[GIVEN INFORMATION Boundary: Start]

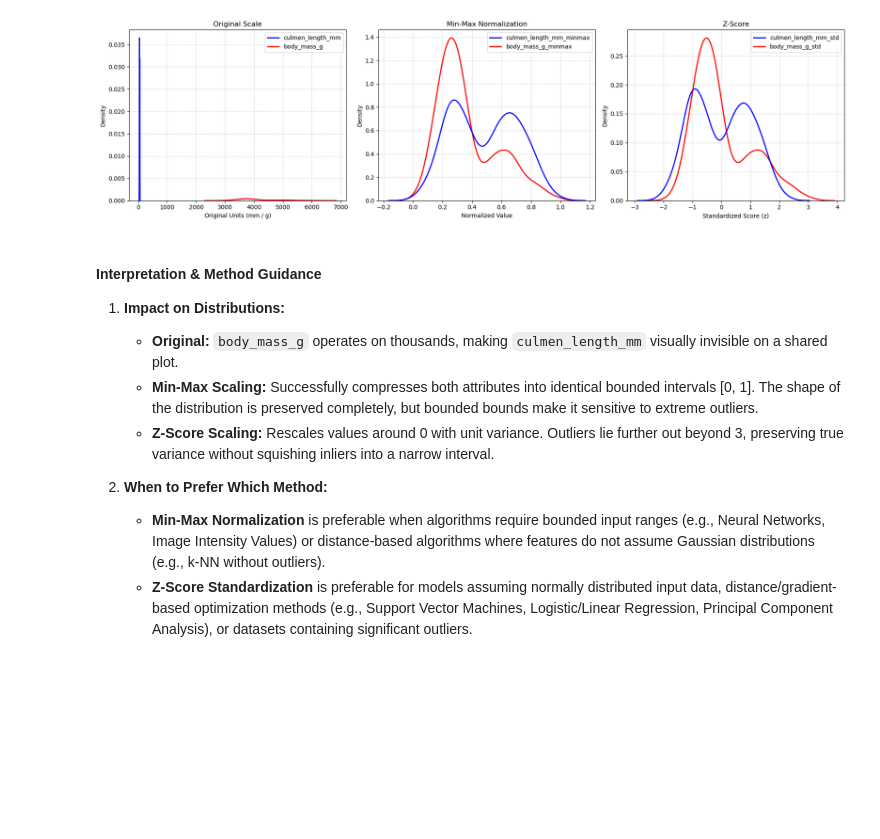
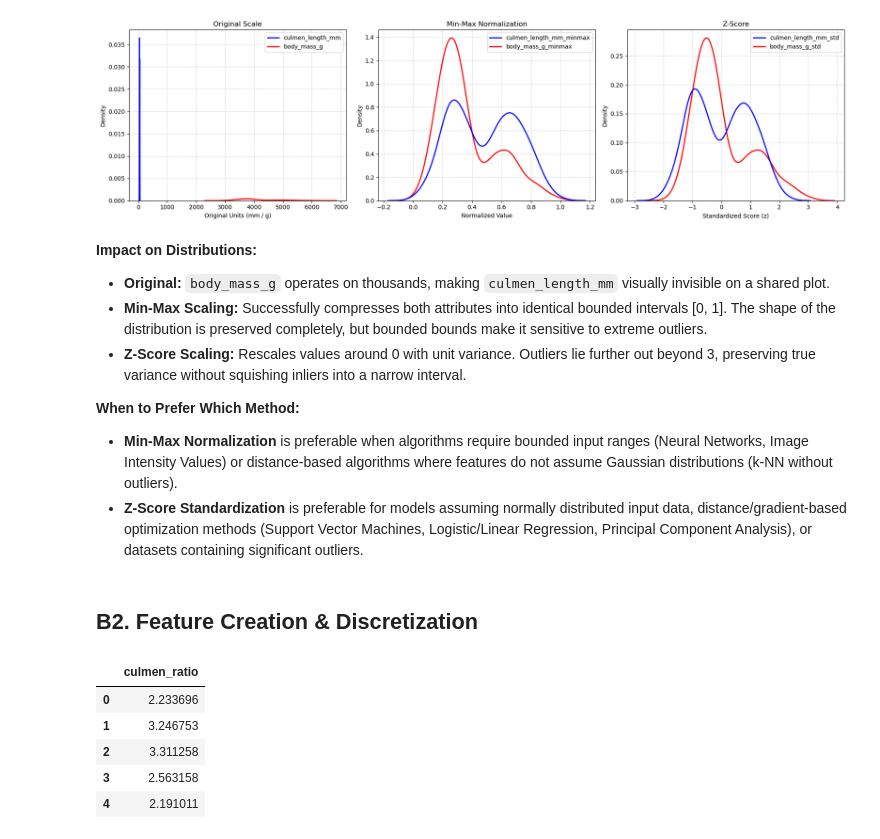
Before and after one commit to JohannFloydmann/MachineLearning, a Jupyter notebook: sis1/sis1.ipynb, the cells around one changed output. Cells and saved outputs as stored; diff of their text form; code cells hidden in the pictures; blank space fills up the shorter version.

```diff
--- a/sis1/sis1.ipynb
+++ b/sis1/sis1.ipynb
@@ -271,13 +271,24 @@ plt.show()
 # %% [output]
 [figure]
 # %% [markdown]
-#### Interpretation & Method Guidance
 
-1. **Impact on Distributions:**
+**Impact on Distributions:**
    - **Original:** `body_mass_g` operates on thousands, making `culmen_length_mm` visually invisible on a shared plot.
    - **Min-Max Scaling:** Successfully compresses both attributes into identical bounded intervals [0, 1]. The shape of the distribution is preserved completely, but bounded bounds make it sensitive to extreme outliers.
    - **Z-Score Scaling:** Rescales values around 0 with unit variance. Outliers lie further out beyond 3, preserving true variance without squishing inliers into a narrow interval.
 
-2. **When to Prefer Which Method:**
-   - **Min-Max Normalization** is preferable when algorithms require bounded input ranges (e.g., Neural Networks, Image Intensity Values) or distance-based algorithms where features do not assume Gaussian distributions (e.g., k-NN without outliers).
-   - **Z-Score Standardization** is preferable for models assuming normally distributed input data, distance/gradient-based optimization methods (e.g., Support Vector Machines, Logistic/Linear Regression, Principal Component Analysis), or datasets containing significant outliers.
+**When to Prefer Which Method:**
+   - **Min-Max Normalization** is preferable when algorithms require bounded input ranges (Neural Networks, Image Intensity Values) or distance-based algorithms where features do not assume Gaussian distributions (k-NN without outliers).
+   - **Z-Score Standardization** is preferable for models assuming normally distributed input data, distance/gradient-based optimization methods (Support Vector Machines, Logistic/Linear Regression, Principal Component Analysis), or datasets containing significant outliers.
+# %% [markdown]
+## B2. Feature Creation & Discretization
+# %%
+df_knn['culmen_ratio'] = df_knn['culmen_length_mm'] / df_knn['culmen_depth_mm']
+df_knn[['culmen_ratio']].head()
+# %% [output]
+|  | culmen_ratio |
+| 0 | 2.233696 |
+| 1 | 3.246753 |
+| 2 | 3.311258 |
+| 3 | 2.563158 |
+| 4 | 2.191011 |
```
Also changed, not shown: parts of 4 cells of this notebook, 1 other file.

[GIVEN INFORMATION Boundary: End]

Copy out every entry above, character for character, excluding pictures.

- **EXERCISE OUTPUT**
Before and after one commit to JohannFloydmann/MachineLearning, a Jupyter notebook: sis1/sis1.ipynb, the cells around one changed output. Cells and saved outputs as stored; diff of their text form; code cells hidden in the pictures; blank space fills up the shorter version.

```diff
--- a/sis1/sis1.ipynb
+++ b/sis1/sis1.ipynb
@@ -271,13 +271,24 @@ plt.show()
 # %% [output]
 [figure]
 # %% [markdown]
-#### Interpretation & Method Guidance
 
-1. **Impact on Distributions:**
+**Impact on Distributions:**
    - **Original:** `body_mass_g` operates on thousands, making `culmen_length_mm` visually invisible on a shared plot.
    - **Min-Max Scaling:** Successfully compresses both attributes into identical bounded intervals [0, 1]. The shape of the distribution is preserved completely, but bounded bounds make it sensitive to extreme outliers.
    - **Z-Score Scaling:** Rescales values around 0 with unit variance. Outliers lie further out beyond 3, preserving true variance without squishing inliers into a narrow interval.
 
-2. **When to Prefer Which Method:**
-   - **Min-Max Normalization** is preferable when algorithms require bounded input ranges (e.g., Neural Networks, Image Intensity Values) or distance-based algorithms where features do not assume Gaussian distributions (e.g., k-NN without outliers).
-   - **Z-Score Standardization** is preferable for models assuming normally distributed input data, distance/gradient-based optimization methods (e.g., Support Vector Machines, Logistic/Linear Regression, Principal Component Analysis), or datasets containing significant outliers.
+**When to Prefer Which Method:**
+   - **Min-Max Normalization** is preferable when algorithms require bounded input ranges (Neural Networks, Image Intensity Values) or distance-based algorithms where features do not assume Gaussian distributions (k-NN without outliers).
+   - **Z-Score Standardization** is preferable for models assuming normally distributed input data, distance/gradient-based optimization methods (Support Vector Machines, Logistic/Linear Regression, Principal Component Analysis), or datasets containing significant outliers.
+# %% [markdown]
+## B2. Feature Creation & Discretization
+# %%
+df_knn['culmen_ratio'] = df_knn['culmen_length_mm'] / df_knn['culmen_depth_mm']
+df_knn[['culmen_ratio']].head()
+# %% [output]
+|  | culmen_ratio |
+| 0 | 2.233696 |
+| 1 | 3.246753 |
+| 2 | 3.311258 |
+| 3 | 2.563158 |
+| 4 | 2.191011 |
```
Also changed, not shown: parts of 4 cells of this notebook, 1 other file.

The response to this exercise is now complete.